Incorporate spices such as pepper, turmeric, red chilli, and ginger to reduce inflammation and destroy bacteria and viruses, leading to a healthier body. It is always helpful to eat seasonally. So, this winter, have that orange or lemon juice, gleefully accept a portion of roasted root vegetables, and enjoy them with some meat.

One dish that skilfully incorporates many winter ingredients is Borscht. Borscht Recipe Instructions Borscht is originally Ukrainian but is quite common in Russia and Poland too. In Ukraine, borscht symbolizes a strong family. I find this very interesting because not only does this dish bring a family together, it also strengthens the body and therefore the family.

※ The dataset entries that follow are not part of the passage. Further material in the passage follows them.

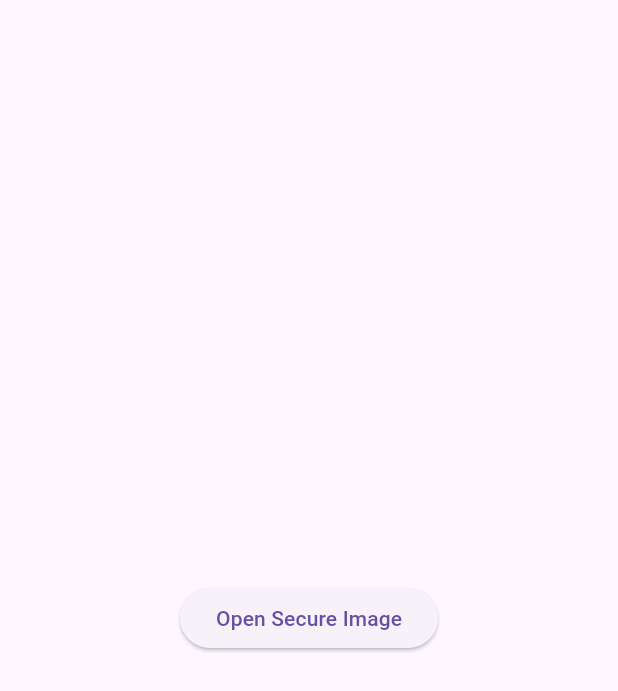
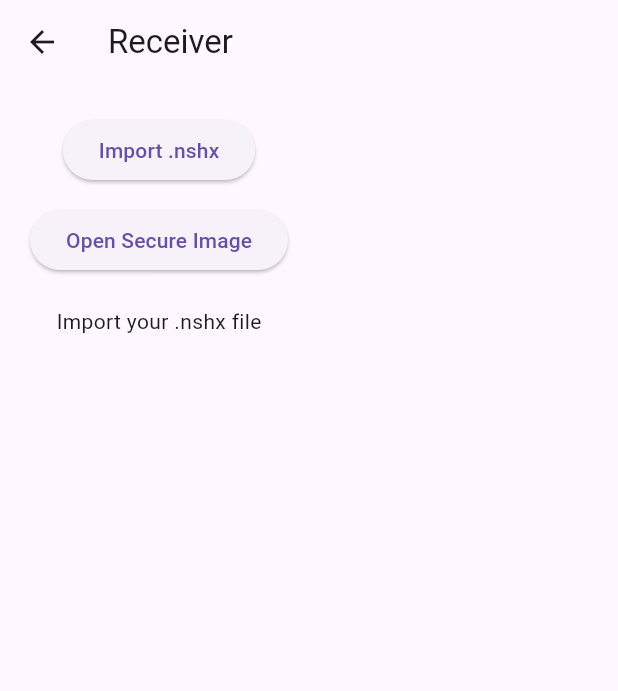
Before and after one commit to kyashwanth-dev/noshare, a Flutter app: the Receiver screen opened directly, on a phone screen of 412 x 824 dp. Shown: the top 691 px of the screen. Run offline on Flutter 3.47's test engine with Material 3 defaults, Android fonts, the light colour scheme and no system bars; our stand-ins replace file_picker, image_picker; missing offline and left inert: encrypt.

Commit message:
sender and receiver updated

```diff
--- a/lib/receiver.dart
+++ b/lib/receiver.dart
@@ -1,14 +1,62 @@
+import 'dart:io';
 import 'package:flutter/material.dart';
+import 'package:file_picker/file_picker.dart';
+import 'package:archive/archive.dart';
 import 'drm_bridge.dart';
 
-class Receiver extends StatelessWidget {
+class Receiver extends StatefulWidget {
   @override
-  Widget build(BuildContext c) {
+  _ReceiverState createState() => _ReceiverState();
+}
+
+class _ReceiverState extends State<Receiver> {
+  String status = "Import your .nshx file";
+
+  Future<void> importNshx() async {
+    final result = await FilePicker.platform.pickFiles(
+      type: FileType.custom,
+      allowedExtensions: ['nshx'],
+    );
+
+    if (result == null) return;
+
+    final picked = File(result.files.first.path!);
+    final bytes = picked.readAsBytesSync();
+
+    final archive = ZipDecoder().decodeBytes(bytes);
+
+    final dir = Directory("/data/data/com.example.drm_image_demo/files");
+
+    for (final file in archive) {
+      final out = File("${dir.path}/${file.name}");
+      await out.writeAsBytes(file.content as List<int>);
+    }
+
+    setState(() {
+      status = "File imported securely.\nTap 'Open Secure Image'";
+    });
+  }
+
+  @override
+  Widget build(BuildContext context) {
     return Scaffold(
-      body: Center(
-        child: ElevatedButton(
-          child: Text("Open Secure Image"),
-          onPressed: () => DrmBridge.open(),
+      appBar: AppBar(title: Text("Receiver")),
+      body: Padding(
+        padding: EdgeInsets.all(20),
+        child: Column(
+          children: [
+            ElevatedButton(
+              child: Text("Import .nshx"),
+              onPressed: importNshx,
+            ),
+            SizedBox(height: 12),
+            ElevatedButton(
+              child: Text("Open Secure Image"),
+              onPressed: DrmBridge.open,
+            ),
+            SizedBox(height: 20),
+            Text(status),
+          ],
         ),
       ),
     );
--- a/pubspec.yaml
+++ b/pubspec.yaml
@@ -33,6 +33,8 @@ dependencies:
   image_picker: ^1.2.1
   path_provider: ^2.1.5
   encrypt: ^5.0.3
+  archive: ^4.0.7
+  file_picker: ^10.3.10
   # The following adds the Cupertino Icons font to your application.
   # Use with the CupertinoIcons class for iOS style icons.
   cupertino_icons: ^1.0.8
```
Also changed, not shown: lib/sender.dart (+21 -12 lines), pubspec.lock, 1 other file.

All the ingredients are cooked in a clay pot where flavours mingle resulting in a wholesome, rich, hearty, and gorgeous borscht. In the past, borscht was eaten almost every day, served on holidays and at special occasions. Try this winter[1]friendly recipe for borscht

Borscht Recipe

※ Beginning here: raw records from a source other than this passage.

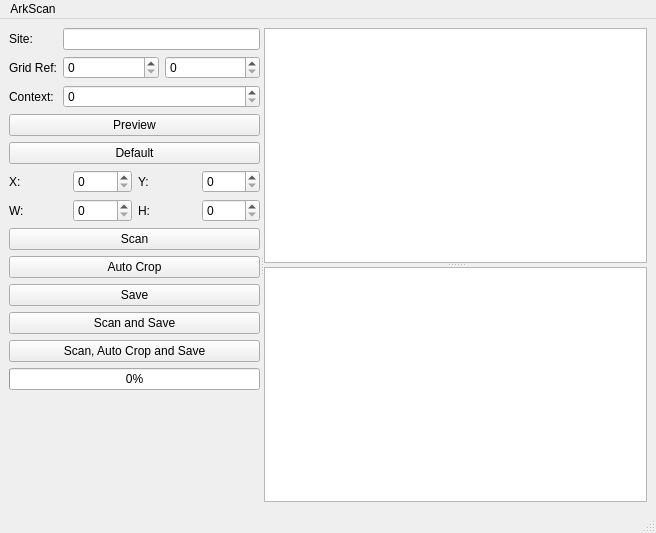
This is ArkScanMainWindow.ui in lparchaeology/ArkScan as Qt 5 draws it before an edit. The edited form follows.
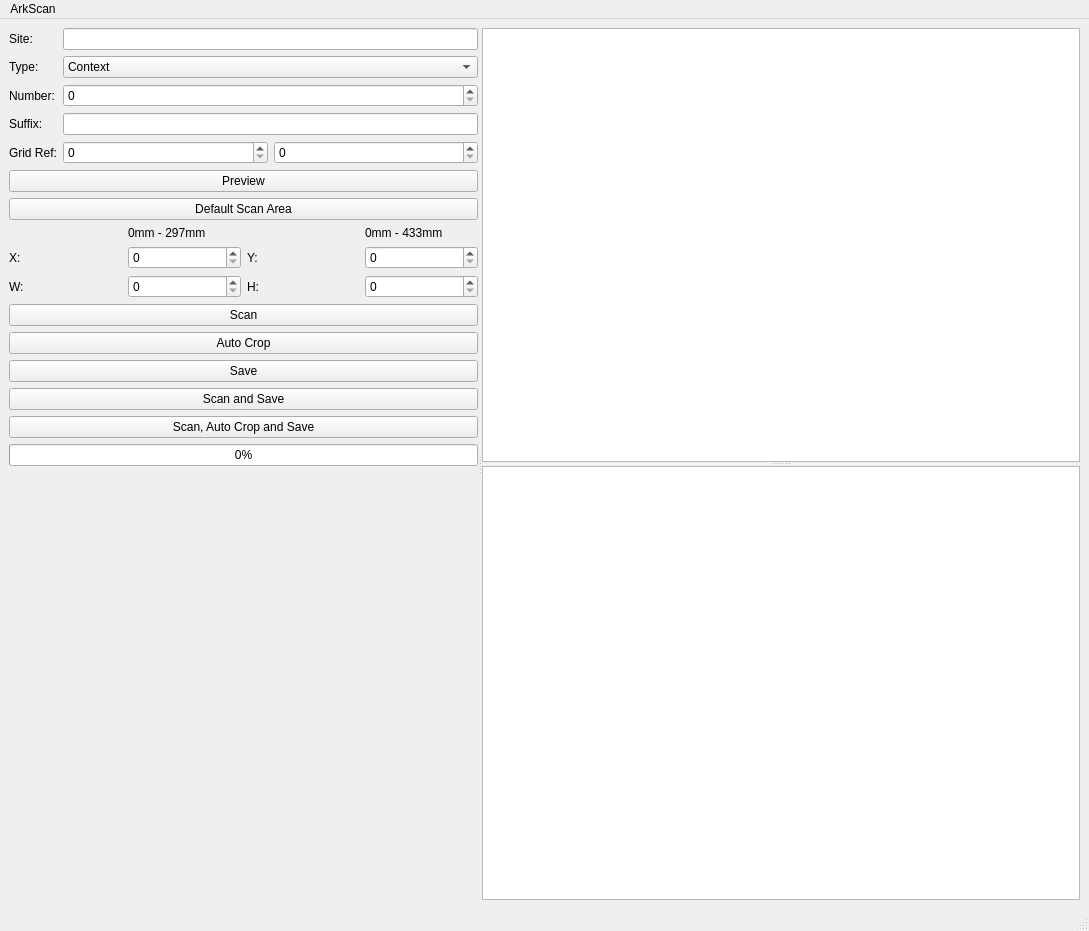
This is the edited form.

Commit message: Improve auto-crop

The edit to the form file:
```diff
--- a/ArkScanMainWindow.ui
+++ b/ArkScanMainWindow.ui
@@ -6,8 +6,8 @@
    <rect>
     <x>0</x>
     <y>0</y>
-    <width>656</width>
-    <height>533</height>
+    <width>1089</width>
+    <height>931</height>
    </rect>
   </property>
   <property name="windowTitle">
@@ -42,6 +42,57 @@
            </widget>
           </item>
           <item row="1" column="0">
+           <widget class="QLabel" name="m_typeLabel">
+            <property name="text">
+             <string>Type:</string>
+            </property>
+           </widget>
+          </item>
+          <item row="1" column="1">
+           <widget class="QComboBox" name="m_typeCombo">
+            <item>
+             <property name="text">
+              <string>Context</string>
+             </property>
+            </item>
+            <item>
+             <property name="text">
+              <string>Plan</string>
+             </property>
+            </item>
+            <item>
+             <property name="text">
+              <string>Section</string>
+             </property>
+            </item>
+            <item>
+             <property name="text">
+              <string>Matrix</string>
+             </property>
+            </item>
+           </widget>
+          </item>
+          <item row="2" column="0">
+           <widget class="QLabel" name="m_numberLabel">
+            <property name="text">
+             <string>Number:</string>
+            </property>
+            <property name="buddy">
+             <cstring>m_numberSpin</cstring>
+            </property>
+           </widget>
+          </item>
+          <item row="2" column="1">
+           <widget class="QSpinBox" name="m_numberSpin">
+            <property name="toolTip">
+             <string>Context Number</string>
+            </property>
+            <property name="maximum">
+             <number>9999</number>
+            </property>
+           </widget>
+          </item>
+          <item row="4" column="0">
            <widget class="QLabel" name="m_gridLabel">
             <property name="text">
              <string>Grid Ref:</string>
@@ -51,7 +102,7 @@
             </property>
            </widget>
           </item>
-          <item row="1" column="1">
+          <item row="4" column="1">
            <layout class="QHBoxLayout" name="horizontalLayout_2">
             <item>
              <widget class="QSpinBox" name="m_eastSpin">
@@ -69,23 +120,17 @@
             </item>
            </layout>
           </item>
-          <item row="2" column="0">
-           <widget class="QLabel" name="m_contextLabel">
-            <property name="text">
-             <string>Context:</string>
-            </property>
-            <property name="buddy">
-             <cstring>m_contextSpin</cstring>
+          <item row="3" column="1">
+           <widget class="QLineEdit" name="m_suffixEdit">
+            <property name="maxLength">
+             <number>1</number>
             </property>
            </widget>
           </item>
-          <item row="2" column="1">
-           <widget class="QSpinBox" name="m_contextSpin">
-            <property name="toolTip">
-             <string>Context Number</string>
-            </property>
-            <property name="maximum">
-             <number>9999</number>
+          <item row="3" column="0">
+           <widget class="QLabel" name="m_suffixLabel">
+            <property name="text">
+             <string>Suffix:</string>
             </property>
            </widget>
           </item>
@@ -101,51 +146,81 @@
         <item>
          <widget class="QPushButton" name="m_defaultButton">
           <property name="text">
-           <string>Default</string>
+           <string>Default Scan Area</string>
           </property>
          </widget>
         </item>
         <item>
          <layout class="QGridLayout" name="gridLayout">
-          <item row="0" column="0">
+          <item row="1" column="0">
            <widget class="QLabel" name="m_xLabel">
             <property name="text">
              <string>X:</string>
             </property>
            </widget>
           </item>
-          <item row="0" column="1">
-           <widget class="QSpinBox" name="m_xSpin"/>
+          <item row="1" column="1">
+           <widget class="QSpinBox" name="m_xSpin">
+            <property name="maximum">
+             <number>297</number>
+            </property>
+           </widget>
           </item>
-          <item row="0" column="2">
+          <item row="1" column="2">
            <widget class="QLabel" name="m_yLabel">
             <property name="text">
              <string>Y:</string>
             </property>
            </widget>
           </item>
-          <item row="0" column="3">
-           <widget class="QSpinBox" name="m_ySpin"/>
+          <item row="1" column="3">
+           <widget class="QSpinBox" name="m_ySpin">
+            <property name="maximum">
+             <number>433</number>
+            </property>
+           </widget>
           </item>
-          <item row="1" column="0">
+          <item row="2" column="0">
            <widget class="QLabel" name="m_wLabel">
             <property name="text">
              <string>W:</string>
             </property>
            </widget>
           </item>
-          <item row="1" column="1">
-           <widget class="QSpinBox" name="m_wSpin"/>
+          <item row="2" column="1">
+           <widget class="QSpinBox" name="m_wSpin">
+            <property name="maximum">
+             <number>297</number>
+            </property>
+           </widget>
           </item>
-          <item row="1" column="2">
+          <item row="2" column="2">
            <widget class="QLabel" name="m_hLabel">
             <property name="text">
              <string>H:</string>
             </property>
            </widget>
           </item>
-          <item row="1" column="3">
-           <widget class="QSpinBox" name="m_hSpin"/>
+          <item row="2" column="3">
+           <widget class="QSpinBox" name="m_hSpin">
+            <property name="maximum">
+             <number>433</number>
+            </property>
+           </widget>
+          </item>
+          <item row="0" column="1">
+           <widget class="QLabel" name="m_widthLabel">
+            <property name="text">
+             <string>0mm - 297mm</string>
+            </property>
+           </widget>
+          </item>
+          <item row="0" column="3">
+           <widget class="QLabel" name="m_heightLabel">
+            <property name="text">
+             <string>0mm - 433mm</string>
+            </property>
+           </widget>
           </item>
          </layout>
         </item>
@@ -222,8 +297,8 @@
     <rect>
      <x>0</x>
      <y>0</y>
-     <width>656</width>
-     <height>33</height>
+     <width>1089</width>
+     <height>22</height>
     </rect>
    </property>
    <widget class="QMenu" name="m_menu">
```
The commit also changes 2 other files.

• 500 gms boneless Beef: sirloin or stew meat

• 14 cups cold water

• 1 Tbsp salt + more to taste

• 2 large or 3 medium beets, washed, peeled and grated

• 4 Tbsp olive oil

• 1 Tbsp vinegar

• 1 Tbsp sugar

• 2 Tbsp tomato sauce, or paste (or 3 Tbsp ketchup)

• 1 Tbsp unsalted butter

• 1 medium onion, finely diced

• 2 carrots, grated

• 2 large or 3 medium potatoes, peeled and sliced into bite-sized pieces

• 1/2 head of small cabbage, sliced

• 2 tomatoes, peeled and diced

• 2 bay leaves

• 1/4 tsp freshly ground pepper

• 1/4 cup chopped fresh parsley + more for garnish

• 2 cloves garlic, pressed

• Garnish: Sour cream and fresh sprigs of parsley or dill.


• Wash meat in cold water, cut into 1” pieces and place in a large soup pot with cold water and 1 Tbsp salt. Bring it to a boil and remove the foam as soon as it boils.

• Reduce heat, partially cover and simmer 45 minutes - 1 hr, periodically skimming off any foam that rises to the top.

• Grate beets on the large grater holes. Place them in a large heavy-bottom skillet with olive oil and vinegar and saute for 5 minutes, then reduce heat to med/low and add sugar and tomato sauce.

• Mix thoroughly and saute while stirring occasionally (about 10 min). Remove from pan and set aside.

• In the same skillet, sauté onion in butter for 2 min.

• Add grated carrot and sauté another 5 min or until softened, adding more oil if it seems too dry.

• Once the meat has been cooking at least 45 min, place sliced potatoes into the soup pot and cook 10 min, then add cabbage, sautéed beets, onion & carrot, and chopped tomatoes.

• Cook another 10 minutes or until potatoes can be easily pierced with a fork.

• Add 2 bay leaves, 1/4 tsp pepper, and salt to taste if required.

• Chop parsley and press the garlic then stir them into the soup pot, immediately cover and remove from heat. Let the pot rest covered for 20 minutes for the flavors to meld before serving with a dollop of sour cream and a garnish of dill.